David Bell (Leto) is a miscreant who engages in minor vandalism and major free running, and his buddy Cyril Raffaelli (Damien) is a cop who loves him some martial arts. As usual, the government/elite cops have a plan to kill all the poor people in District 13 by killing some cops, and putting them in gangland, and provoking a mass riot, and then getting the prime minister to bomb B-13 back into the Stone Age. Damien and Leto have to evade and/or beat the snot out of 200 riot police and unite the five quite colorful gang leaders of the district to show the video of the shooting to the prime minister and stop the scheme.
The main problem is how unrealistic the plot is. I mean, since when does having cops killing innocent people, even on video, result in anything other than “the officers were later cleared in the shooting…“? Must be a European thing. No, the plot is just an excuse to have cool stunts and fights. And they’re pretty cool. This movie focuses more on Damien and his martial arts then Leto and his parkour. The fight scenes are nice and brutal, and like the previous movie they eschew CGI and wires for good old fashioned muscle-and-sinew work. I wish there was a little more variety in the fights though, they are almost exclusively against faceless uniformed cops who stream out of everywhere like ants. A couple mook fights are good in a martial arts movie, but I felt like the boss fights were lacking. The pace is pretty good and it’s not allowed to lag too much before the next explosive action scene.

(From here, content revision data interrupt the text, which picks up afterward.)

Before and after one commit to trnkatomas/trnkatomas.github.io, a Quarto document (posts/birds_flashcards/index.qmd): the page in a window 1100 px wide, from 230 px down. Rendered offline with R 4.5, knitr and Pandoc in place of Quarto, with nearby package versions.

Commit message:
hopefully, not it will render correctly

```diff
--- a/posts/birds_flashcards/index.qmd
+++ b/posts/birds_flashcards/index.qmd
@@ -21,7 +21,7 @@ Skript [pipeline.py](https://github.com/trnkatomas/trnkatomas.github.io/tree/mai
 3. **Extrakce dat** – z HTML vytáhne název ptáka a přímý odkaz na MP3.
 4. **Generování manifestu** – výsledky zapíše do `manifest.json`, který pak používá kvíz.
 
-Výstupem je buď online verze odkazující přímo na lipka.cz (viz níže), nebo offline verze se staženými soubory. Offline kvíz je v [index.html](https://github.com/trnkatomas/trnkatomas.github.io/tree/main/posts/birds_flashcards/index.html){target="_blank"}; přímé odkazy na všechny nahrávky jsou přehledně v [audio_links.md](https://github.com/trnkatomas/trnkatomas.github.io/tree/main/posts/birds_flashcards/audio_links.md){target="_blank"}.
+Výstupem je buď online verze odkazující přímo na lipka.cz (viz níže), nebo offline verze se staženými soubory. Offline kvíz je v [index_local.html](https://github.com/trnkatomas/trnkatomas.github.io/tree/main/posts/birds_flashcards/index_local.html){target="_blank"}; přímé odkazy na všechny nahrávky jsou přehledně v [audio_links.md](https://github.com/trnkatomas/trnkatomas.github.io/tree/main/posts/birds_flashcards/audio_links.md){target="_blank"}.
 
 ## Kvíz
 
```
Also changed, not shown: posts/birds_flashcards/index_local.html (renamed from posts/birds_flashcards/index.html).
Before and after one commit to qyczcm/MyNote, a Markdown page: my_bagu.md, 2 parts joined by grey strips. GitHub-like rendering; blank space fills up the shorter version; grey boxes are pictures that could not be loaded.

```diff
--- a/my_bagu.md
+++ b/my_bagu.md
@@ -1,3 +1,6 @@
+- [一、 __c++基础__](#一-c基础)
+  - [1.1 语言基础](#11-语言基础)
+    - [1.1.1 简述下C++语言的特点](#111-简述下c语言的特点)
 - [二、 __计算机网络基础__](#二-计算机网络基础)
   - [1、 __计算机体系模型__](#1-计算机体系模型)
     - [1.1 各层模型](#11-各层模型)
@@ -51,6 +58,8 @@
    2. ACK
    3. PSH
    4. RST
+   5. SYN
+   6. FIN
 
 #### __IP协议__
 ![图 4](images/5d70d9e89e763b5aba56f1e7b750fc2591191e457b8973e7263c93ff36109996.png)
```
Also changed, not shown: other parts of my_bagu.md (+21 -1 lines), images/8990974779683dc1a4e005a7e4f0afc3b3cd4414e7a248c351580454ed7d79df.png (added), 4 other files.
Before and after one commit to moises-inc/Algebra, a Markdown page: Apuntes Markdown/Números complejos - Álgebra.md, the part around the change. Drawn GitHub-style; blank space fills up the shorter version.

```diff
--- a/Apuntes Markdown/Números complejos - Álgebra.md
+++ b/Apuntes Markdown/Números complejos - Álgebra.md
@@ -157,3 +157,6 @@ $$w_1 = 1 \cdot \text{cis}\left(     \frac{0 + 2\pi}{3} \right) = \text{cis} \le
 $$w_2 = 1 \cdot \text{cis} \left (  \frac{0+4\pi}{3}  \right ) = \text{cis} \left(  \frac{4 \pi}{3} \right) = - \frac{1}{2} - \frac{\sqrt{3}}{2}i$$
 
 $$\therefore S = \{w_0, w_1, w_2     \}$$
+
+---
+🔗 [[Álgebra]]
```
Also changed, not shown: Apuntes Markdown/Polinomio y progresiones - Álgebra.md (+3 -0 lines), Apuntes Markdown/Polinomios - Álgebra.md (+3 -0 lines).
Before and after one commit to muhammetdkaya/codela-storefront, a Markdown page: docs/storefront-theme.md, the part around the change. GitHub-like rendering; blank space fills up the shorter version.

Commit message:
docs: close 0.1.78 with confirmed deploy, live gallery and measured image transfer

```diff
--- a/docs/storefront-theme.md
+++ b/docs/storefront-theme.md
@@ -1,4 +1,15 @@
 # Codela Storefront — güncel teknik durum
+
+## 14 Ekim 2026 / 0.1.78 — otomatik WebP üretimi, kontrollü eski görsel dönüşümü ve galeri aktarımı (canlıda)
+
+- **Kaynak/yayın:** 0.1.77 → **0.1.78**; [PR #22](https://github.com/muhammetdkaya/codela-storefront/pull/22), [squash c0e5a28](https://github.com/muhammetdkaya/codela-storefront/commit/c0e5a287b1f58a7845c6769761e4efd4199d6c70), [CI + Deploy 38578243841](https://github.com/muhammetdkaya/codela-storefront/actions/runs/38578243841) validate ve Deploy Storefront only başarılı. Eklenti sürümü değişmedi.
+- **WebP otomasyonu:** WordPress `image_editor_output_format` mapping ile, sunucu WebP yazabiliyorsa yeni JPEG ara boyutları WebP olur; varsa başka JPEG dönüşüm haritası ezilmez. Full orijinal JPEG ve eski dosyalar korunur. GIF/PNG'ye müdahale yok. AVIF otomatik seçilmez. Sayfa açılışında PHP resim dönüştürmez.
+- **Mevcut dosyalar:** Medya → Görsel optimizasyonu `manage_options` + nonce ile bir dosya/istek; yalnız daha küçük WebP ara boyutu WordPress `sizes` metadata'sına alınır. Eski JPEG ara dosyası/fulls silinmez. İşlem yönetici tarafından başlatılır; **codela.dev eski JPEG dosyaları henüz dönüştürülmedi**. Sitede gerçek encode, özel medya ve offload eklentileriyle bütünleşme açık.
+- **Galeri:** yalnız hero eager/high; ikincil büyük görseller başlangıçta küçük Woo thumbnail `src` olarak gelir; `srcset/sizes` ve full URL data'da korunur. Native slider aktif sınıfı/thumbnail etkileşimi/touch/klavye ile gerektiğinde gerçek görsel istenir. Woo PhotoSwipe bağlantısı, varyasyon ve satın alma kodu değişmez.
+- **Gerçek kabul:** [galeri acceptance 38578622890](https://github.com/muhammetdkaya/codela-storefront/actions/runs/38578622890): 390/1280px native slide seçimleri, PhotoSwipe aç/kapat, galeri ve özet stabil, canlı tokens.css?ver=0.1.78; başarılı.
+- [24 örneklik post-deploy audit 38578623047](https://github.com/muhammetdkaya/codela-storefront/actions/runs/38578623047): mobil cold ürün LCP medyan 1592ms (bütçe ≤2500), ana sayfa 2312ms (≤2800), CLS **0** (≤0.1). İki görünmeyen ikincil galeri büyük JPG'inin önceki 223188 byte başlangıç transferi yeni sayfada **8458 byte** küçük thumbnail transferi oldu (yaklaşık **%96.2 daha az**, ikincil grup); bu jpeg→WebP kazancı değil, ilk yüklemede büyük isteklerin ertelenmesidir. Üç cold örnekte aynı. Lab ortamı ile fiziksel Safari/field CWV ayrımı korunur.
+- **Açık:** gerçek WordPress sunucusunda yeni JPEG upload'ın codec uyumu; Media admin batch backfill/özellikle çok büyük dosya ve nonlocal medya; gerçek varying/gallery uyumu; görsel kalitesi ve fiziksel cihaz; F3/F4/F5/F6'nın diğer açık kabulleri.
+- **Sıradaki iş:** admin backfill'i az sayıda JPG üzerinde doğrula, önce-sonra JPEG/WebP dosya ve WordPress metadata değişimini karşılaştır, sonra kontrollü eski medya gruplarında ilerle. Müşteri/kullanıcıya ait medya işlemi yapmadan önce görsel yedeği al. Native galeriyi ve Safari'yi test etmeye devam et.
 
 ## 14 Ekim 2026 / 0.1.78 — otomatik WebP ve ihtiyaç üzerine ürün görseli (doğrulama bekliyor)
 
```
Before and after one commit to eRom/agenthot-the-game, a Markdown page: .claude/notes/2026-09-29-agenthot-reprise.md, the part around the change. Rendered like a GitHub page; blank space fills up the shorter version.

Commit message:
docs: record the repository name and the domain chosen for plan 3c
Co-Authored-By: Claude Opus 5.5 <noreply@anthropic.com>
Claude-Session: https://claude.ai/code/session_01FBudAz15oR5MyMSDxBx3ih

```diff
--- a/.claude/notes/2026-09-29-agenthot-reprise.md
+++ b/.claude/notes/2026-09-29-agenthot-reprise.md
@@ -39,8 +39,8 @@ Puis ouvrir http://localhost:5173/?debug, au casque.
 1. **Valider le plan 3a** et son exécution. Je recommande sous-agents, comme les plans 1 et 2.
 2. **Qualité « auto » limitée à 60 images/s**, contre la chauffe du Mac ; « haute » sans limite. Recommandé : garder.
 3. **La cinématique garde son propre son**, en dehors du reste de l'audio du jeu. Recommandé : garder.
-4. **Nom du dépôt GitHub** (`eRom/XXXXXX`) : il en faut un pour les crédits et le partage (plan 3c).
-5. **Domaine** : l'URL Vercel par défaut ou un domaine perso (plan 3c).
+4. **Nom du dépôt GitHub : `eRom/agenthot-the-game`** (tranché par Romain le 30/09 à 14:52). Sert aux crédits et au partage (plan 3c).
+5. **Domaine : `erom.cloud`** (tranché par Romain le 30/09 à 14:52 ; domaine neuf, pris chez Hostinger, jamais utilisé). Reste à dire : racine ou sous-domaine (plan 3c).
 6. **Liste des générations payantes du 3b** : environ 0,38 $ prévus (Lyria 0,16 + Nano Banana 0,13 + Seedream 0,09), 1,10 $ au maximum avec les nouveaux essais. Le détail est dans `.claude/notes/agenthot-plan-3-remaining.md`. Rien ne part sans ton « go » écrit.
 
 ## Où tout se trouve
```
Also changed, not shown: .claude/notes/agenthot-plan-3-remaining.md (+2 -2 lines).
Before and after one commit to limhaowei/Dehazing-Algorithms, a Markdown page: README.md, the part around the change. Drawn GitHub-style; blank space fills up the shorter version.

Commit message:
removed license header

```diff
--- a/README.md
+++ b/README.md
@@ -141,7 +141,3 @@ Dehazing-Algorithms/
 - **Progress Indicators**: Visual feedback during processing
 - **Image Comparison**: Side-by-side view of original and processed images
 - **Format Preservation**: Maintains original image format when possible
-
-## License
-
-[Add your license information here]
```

Like most Besson franchises, there’s a little bit of diminishing returns at work here; the action isn’t as novel and the fact that the plot is so much the same as the first movie erodes a little of the “dumb, but WOW” calculus of the original. It is still fun, though, and listening to the French prime minister wax poetic about “liberte, egalite, fraternite” is inspiring. In the end, I’m glad I saw it, though it’s not revolutionary it’s solid.